As an author of a comprehensive labor relations textbook (Labor Relations: Striking a Balance, McGraw-Hill), I was recently asked to provide some general advice for future human resources and labor relations managers. Issues within the labor relations arena can often be laden with highly-charged and volatile emotions. For complex reasons, the mere mention of labor unions can raise passions, if not outright hostility, among business leaders and others to a much greater extent than many other business and economic issues. Managers should avoid these traps, and instead approach issues in labor relations in a level-headed and respectful manner.
April 2012 Archives

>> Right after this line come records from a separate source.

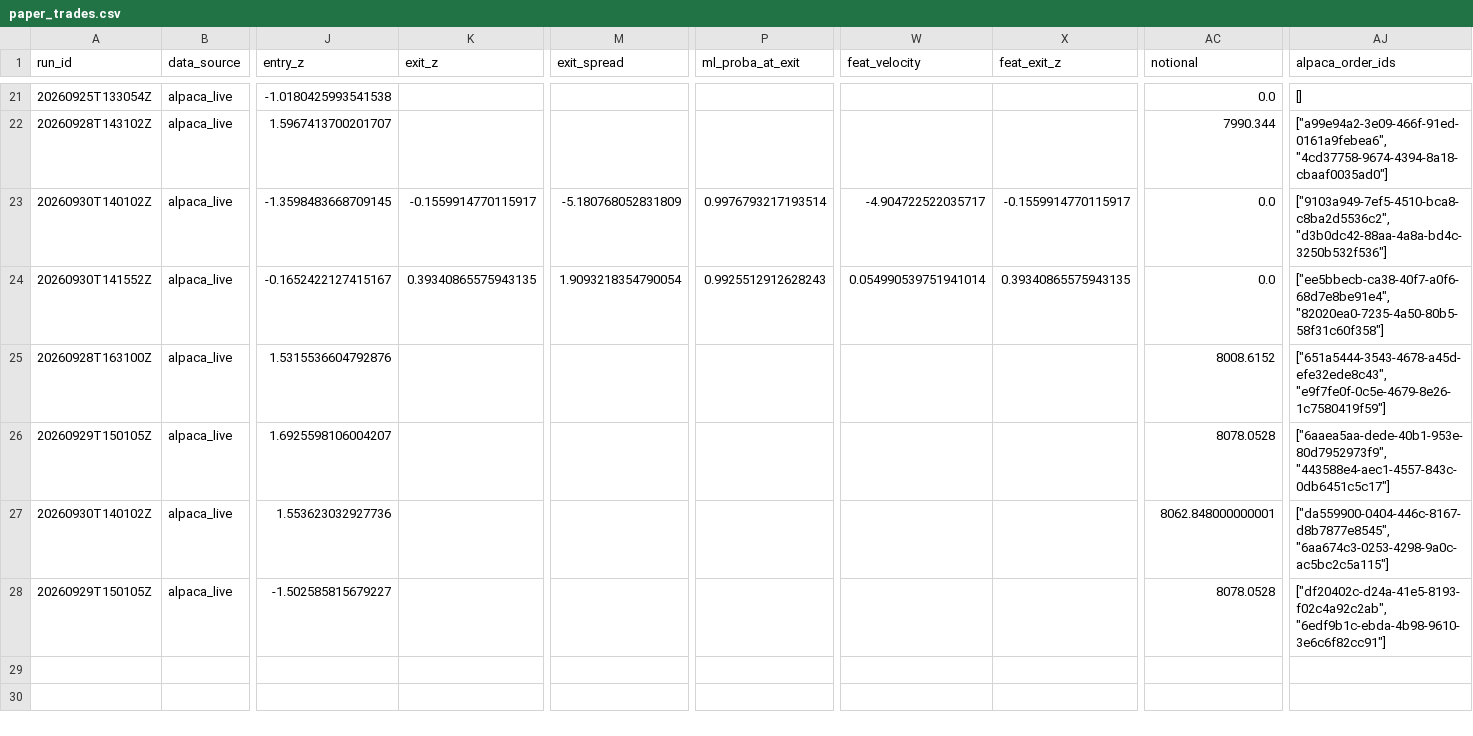
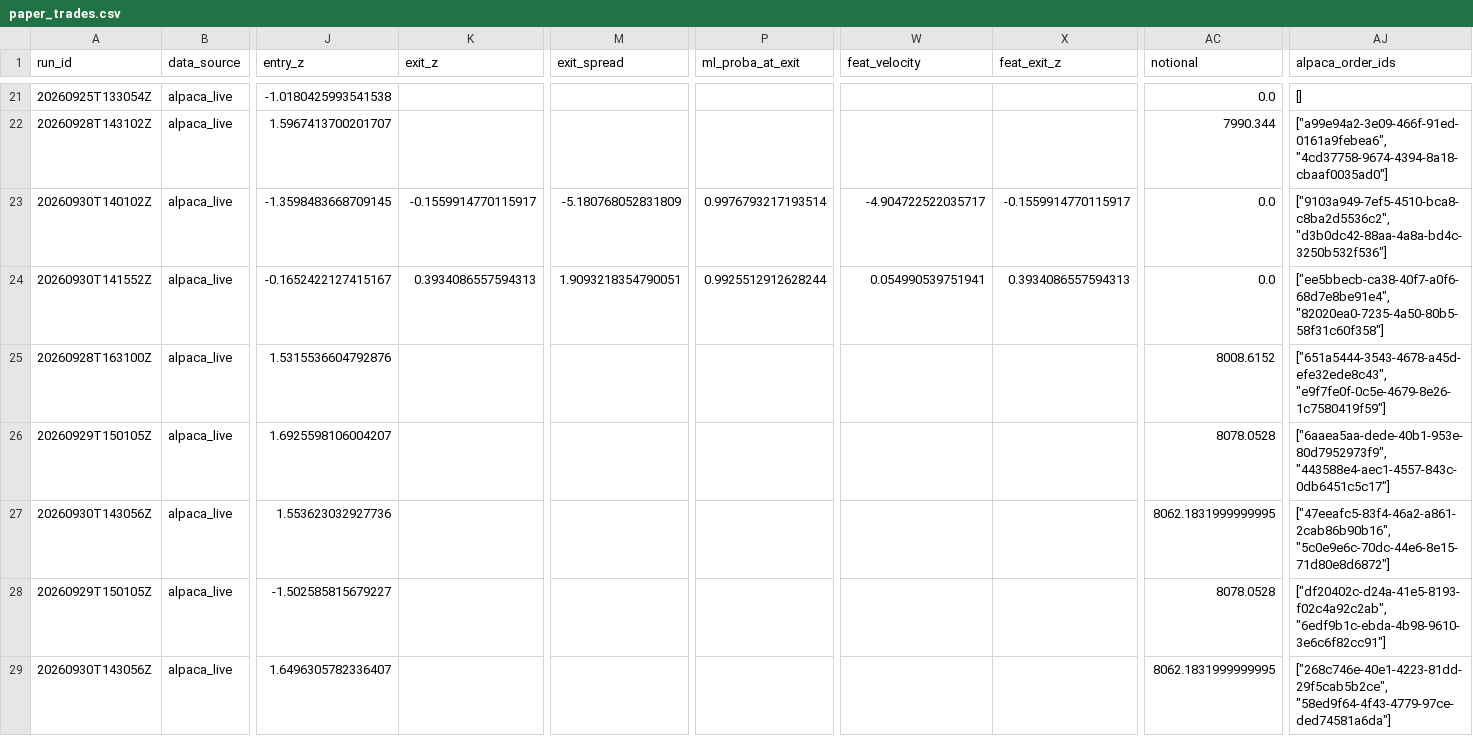
Before and after one commit to ujjwalmallem/SmartTrade_AdaptiveKalman, a CSV file: results/paper_trades.csv, drawn as a sheet; only a part is shown, gaps mark what is left out; rows hold the shown columns only; the diff names each change by its address in the sheet, - before the commit and + after, or states it on an @@ line.

```diff
--- a/results/paper_trades.csv
+++ b/results/paper_trades.csv
-K24 (exit_z): 0.39340865575943135
+K24 (exit_z): 0.3934086557594313
-M24 (exit_spread): 1.9093218354790054
+M24 (exit_spread): 1.9093218354790051
-P24 (ml_proba_at_exit): 0.9925512912628243
+P24 (ml_proba_at_exit): 0.9925512912628244
-W24 (feat_velocity): 0.054990539751941014
+W24 (feat_velocity): 0.054990539751941
-X24 (feat_exit_z): 0.39340865575943135
+X24 (feat_exit_z): 0.3934086557594313
-A27 (run_id): 20260930T140102Z
+A27 (run_id): 20260930T143056Z
-AC27 (notional): 8062.848000000001
+AC27 (notional): 8062.1831999999995
-AJ27 (alpaca_order_ids): ["da559900-0404-446c-8167-d8b7877e8545", "6aa674c3-0253-4298-9a0c-ac5bc2c5a115"]
+AJ27 (alpaca_order_ids): ["47eeafc5-83f4-46a2-a861-2cab86b90b16", "5c0e9e6c-70dc-44e6-8e15-71d80e8d6872"]
+row 29: 20260930T143056Z | alpaca_live | 1.6496305782336407 |  |  |  |  |  | 8062.1831999999995 | ["268c746e-40e1-4223-81dd-29f5cab5b2ce", "58ed9f64-4f43-4779-97ce-ded74581a6da"]
```
Also changed, not shown: results/exit_training_dataset.csv, 1 other file.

As the Supreme Court wrestles with the future of U.S. social programs, it seems appropriate to recognize Frances Perkins on her birthday. Perkins was a tireless advocate for workers and their families. She was the first woman to ever hold a U.S. cabinet position, and as Secretary of Labor during the Great Depression she was the driving force behind federal legislation creating social security, unemployment insurance programs, a federal national minimum wage, overtime premiums, and protections for child workers.